At present there are uncountable tablets and smart phones in the market. Whatever may be the size of your budget you will find a moderately satisfying tablet or smart phone for nonstop web browsing, working and playing games. The trend of tablets started with the very popular iPad and now other leading brands like Samsung have come up with a wide range of tablets for their clients with varying needs. With the advent of tablets and big sized smart phones, laptops and PCs have lost their importance. Lenovo is a brand which has always been identified with good quality professional and personal laptops and computers. Though the thriving and growing market for tablets influenced the launch of the IdeaPad 13, it gets nowhere closer to the gorgeous and efficient iPad or Samsung Galaxy Tabs. Following are some reasons why the IdeaPad 13 fails to cut the deal.
You tablets started really convert it
HP, Dell, and Sony have come up with some really splendid convertible models of laptop. The Lenovo IdeaPad 13 boasts of being a convertible but it is not one. The display of this laptop can move and rotate 360 degrees but cannot be detached from the base. A laptop can only be called a convertible if the display can be detached and used like a hand held tablet. The usefulness of the rotating display is questionable.

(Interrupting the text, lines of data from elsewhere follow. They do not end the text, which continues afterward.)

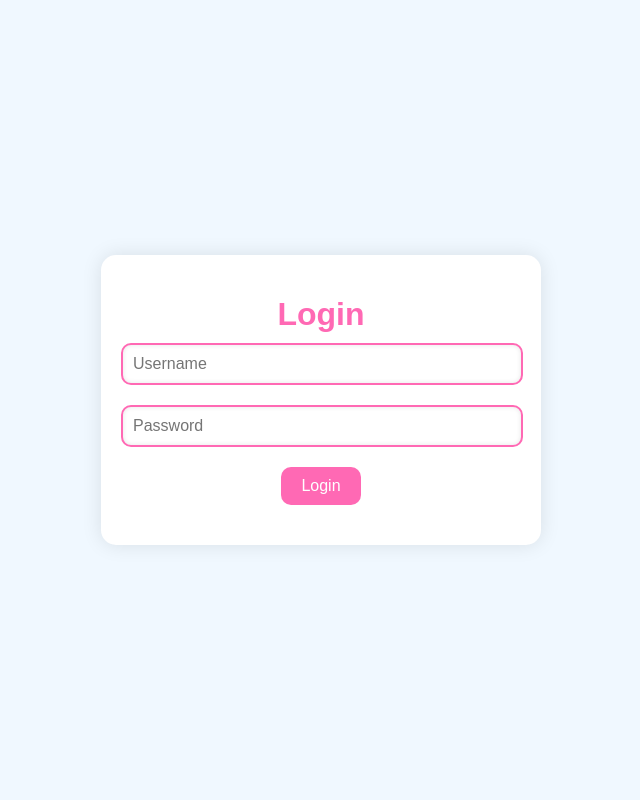
After one commit to tk42/pypi-dependencies-downloader, a FastAPI app: template templates/login.html in a window 1280 px wide. The commit adds this page. Shown: the whole page, without its empty margins (319-959 px from the left). Run offline with FastAPI, Linux system fonts and the light colour scheme; the template is opened without the code that fills it, so the values that code supplies are empty.

Commit message:
chore: Add login functionality to main.py and login.html template

```diff
--- a/main.py
+++ b/main.py
@@ -1,7 +1,8 @@
 from fastapi import FastAPI, Form, Request
-from fastapi.responses import JSONResponse
+from fastapi.responses import JSONResponse, RedirectResponse
 from fastapi.staticfiles import StaticFiles
 from fastapi.templating import Jinja2Templates
+from starlette.middleware.sessions import SessionMiddleware
 import requests
 import subprocess
 import os
@@ -13,11 +14,41 @@ from botocore.exceptions import NoCredentialsError
 
 app = FastAPI()
 
+# S3 client setup
+s3 = boto3.client("s3")
+
+# セッションミドルウェアの設定
+app.add_middleware(SessionMiddleware, secret_key=os.environ.get("SECRET_KEY"))
+
 templates = Jinja2Templates(directory="templates")
 app.mount("/static", StaticFiles(directory="static"), name="static")
 
-# S3 client setup
-s3 = boto3.client("s3")
+
+def authenticate_user(username: str, password: str):
+    return username == os.environ.get("USERNAME") and password == os.environ.get(
+        "PASSWORD"
+    )
+
+
+def get_current_user(request: Request):
+    if "user" not in request.session:
+        return None
+    return request.session["user"]
+
+
+@app.get("/login")
+async def login_form(request: Request):
+    return templates.TemplateResponse("login.html", {"request": request})
+
+
+@app.post("/login")
+async def login(request: Request, username: str = Form(...), password: str = Form(...)):
+    if authenticate_user(username, password):
+        request.session["user"] = username
+        return RedirectResponse(url="/", status_code=303)
+    return templates.TemplateResponse(
+        "login.html", {"request": request, "invalid": True}
+    )
 
 
 def download_wheels(package_name):
@@ -53,6 +84,9 @@ def upload_to_s3(file_path, bucket_name, s3_file_name):
 
 @app.get("/")
 async def read_root(request: Request):
+    user = get_current_user(request)
+    if not user:
+        return RedirectResponse(url="/login")
     return templates.TemplateResponse("index.html", {"request": request})
 
 
--- a/requirements.txt
+++ b/requirements.txt
@@ -4,3 +4,4 @@ requests
 pip
 jinja2
 boto3
+itsdangerous
--- a/static/styles.css
+++ b/static/styles.css
@@ -52,6 +52,17 @@ input[type="text"] {
     font-size: 1em;
 }
 
+input[type="password"] {
+    width: calc(100% - 22px);
+    padding: 10px;
+    margin-bottom: 20px;
+    border: 2px solid #ff69b4;
+    border-radius: 10px;
+    box-shadow: inset 0 0 5px rgba(0, 0, 0, 0.1);
+    font-size: 1em;
+}
+
+
 button {
     background-color: #ff69b4;
     color: white;
--- /dev/null
+++ b/templates/login.html
@@ -0,0 +1,28 @@
+<!DOCTYPE html>
+<html lang="en">
+  <head>
+    <meta charset="UTF-8" />
+    <meta name="viewport" content="width=device-width, initial-scale=1.0" />
+    <title>Login</title>
+    <link rel="stylesheet" href="/static/styles.css" />
+  </head>
+  <body>
+    <div class="container">
+      <h1>Login</h1>
+      <form method="post" action="/login">
+        <input type="text" name="username" placeholder="Username" required />
+        <input
+          type="password"
+          name="password"
+          placeholder="Password"
+          required
+        />
+        <button type="submit">Login</button>
+        <p style="color: red" id="error-message"></p>
+      </form>
+      {% if invalid %}
+      <p style="color: red">Invalid username or password</p>
+      {% endif %}
+    </div>
+  </body>
+</html>
```
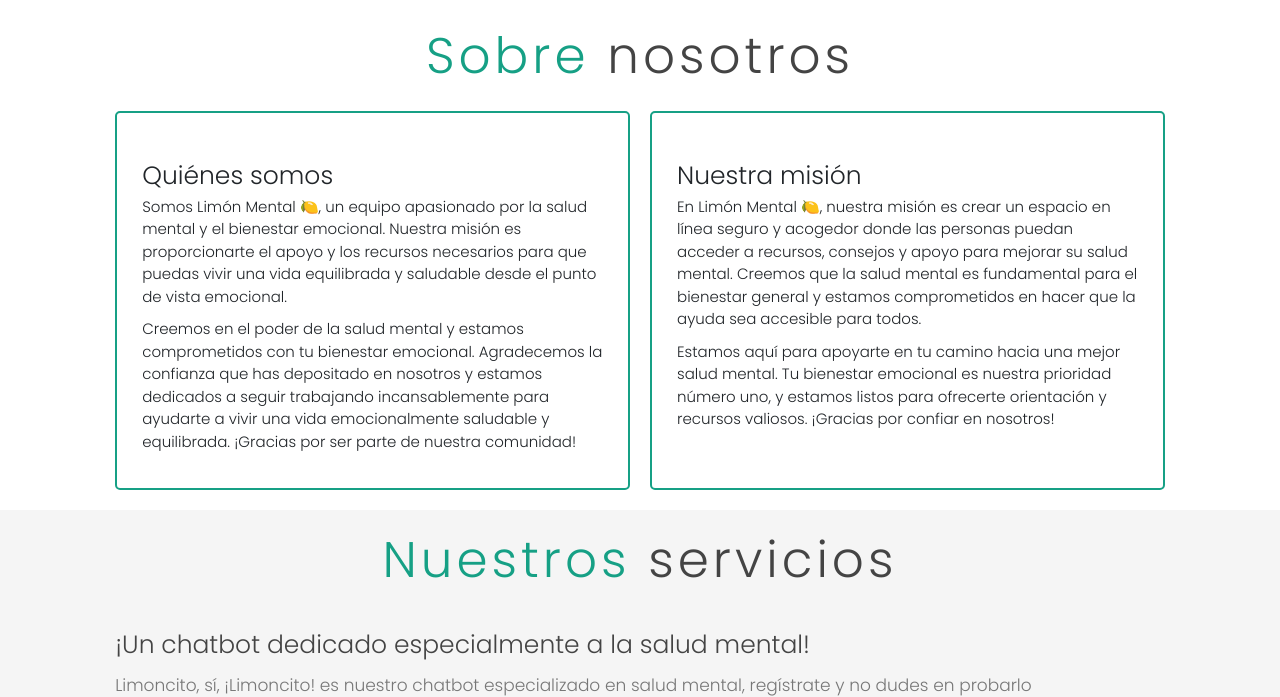
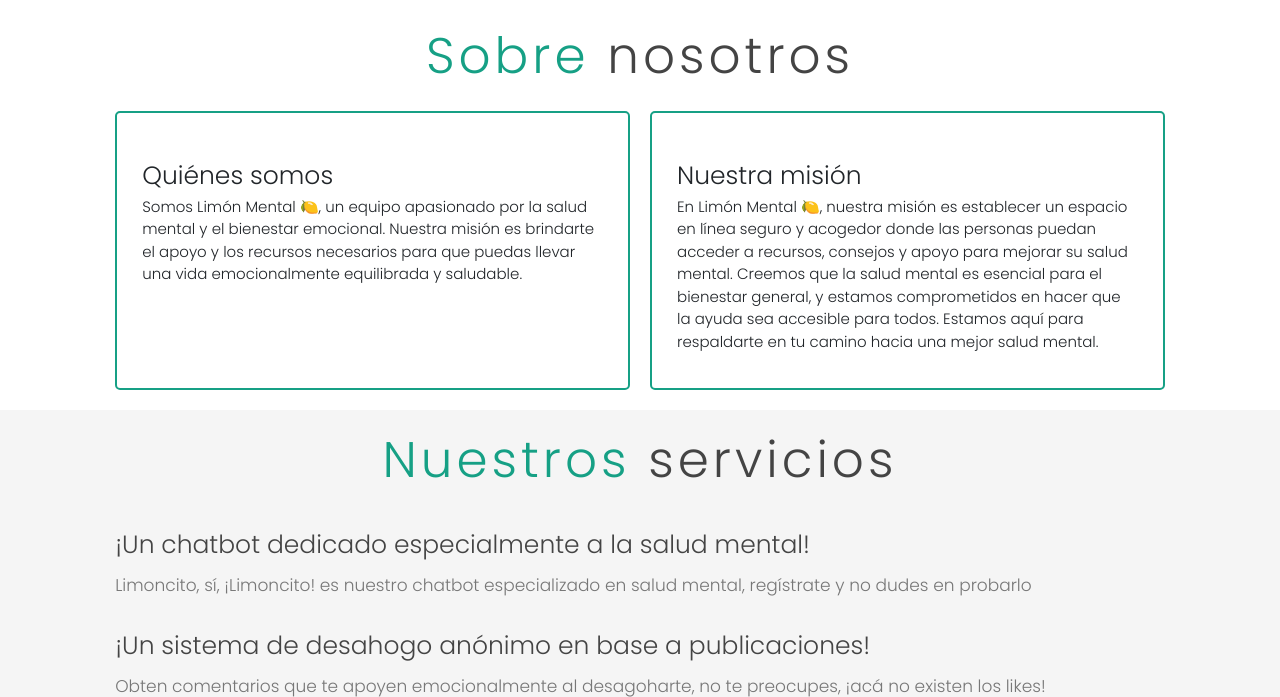
Before and after one commit to Champinhon/limonmental, a Django app: page / in a window 1280 px wide. Shown: the part 949-1646 px from the top of the page. Run offline with Django 4.2, Linux system fonts and the light colour scheme.

Commit message:
Fix: se resume los textos

```diff
--- a/limonmentalApp/templates/home.html
+++ b/limonmentalApp/templates/home.html
@@ -413,14 +413,13 @@
         <div class="box">
             <i class="fa fas-notes-medical"></i>
             <h3 class="titulo-2">Quiénes somos</h3>
-            <p class="parrafo">Somos Limón Mental 🍋, un equipo apasionado por la salud mental y el bienestar emocional. Nuestra misión es proporcionarte el apoyo y los recursos necesarios para que puedas vivir una vida equilibrada y saludable desde el punto de vista emocional.</p>
-            <p class="parrafo">Creemos en el poder de la salud mental y estamos comprometidos con tu bienestar emocional. Agradecemos la confianza que has depositado en nosotros y estamos dedicados a seguir trabajando incansablemente para ayudarte a vivir una vida emocionalmente saludable y equilibrada. ¡Gracias por ser parte de nuestra comunidad!</p>
+            <p class="parrafo">Somos Limón Mental 🍋, un equipo apasionado por la salud mental y el bienestar emocional. Nuestra misión es brindarte el apoyo y los recursos necesarios para que puedas llevar una vida emocionalmente equilibrada y saludable.</p>
         </div>
         <div class="box">
             <i class="fa fas-notes-medical"></i>
                 <h3 class="titulo-2">Nuestra misión</h3>
-                <p class="parrafo">En Limón Mental 🍋, nuestra misión es crear un espacio en línea seguro y acogedor donde las personas puedan acceder a recursos, consejos y apoyo para mejorar su salud mental. Creemos que la salud mental es fundamental para el bienestar general y estamos comprometidos en hacer que la ayuda sea accesible para todos.</p>
-                <p class="parrafo">Estamos aquí para apoyarte en tu camino hacia una mejor salud mental. Tu bienestar emocional es nuestra prioridad número uno, y estamos listos para ofrecerte orientación y recursos valiosos. ¡Gracias por confiar en nosotros!</p>
+                <p class="parrafo">En Limón Mental 🍋, nuestra misión es establecer un espacio en línea seguro y acogedor donde las personas puedan acceder a recursos, consejos y apoyo para mejorar su salud mental. Creemos que la salud mental es esencial para el bienestar general, y estamos comprometidos en hacer que la ayuda sea accesible para todos.
+                Estamos aquí para respaldarte en tu camino hacia una mejor salud mental.</p>
         </div>
     </div>
 </section>
```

The 1.5 Kg IdeaPad is not portable. Seriously who would like to carry around such a heavy device? Its screen is 13.3 inches long. Instead of a good quality tablet user, you will look clumsy trying to maneuver this heavy baby.
Bad quality of display and ineffective touchscreen
The 1080p HD display of good quality tablets is missing and the PPI density is unsatisfactory. As a laptop, it functions all right but as a tablet the quality of picture drops. The touchscreen fails to read your touch commands often.
Small storage and I/O ports are missing
It is not really a tablet and not as flexible as it claims to be; and, on top of that, the IdeaPad provides a meager storage space of 128GB. It has only two functional USB ports where other laptops provide at least four.
Disappointing performance and bad keyboard
Despite being so costly, the IdeaPad doesn’t have a smooth track-pad. Consumers have faced problems like low battery life and overheating from the very beginning. Many a times it fails to connect with the Wi-Fi. The concave keys are not helpful for high speed typing and the smaller size of Shift and Backspace keys make typing tougher.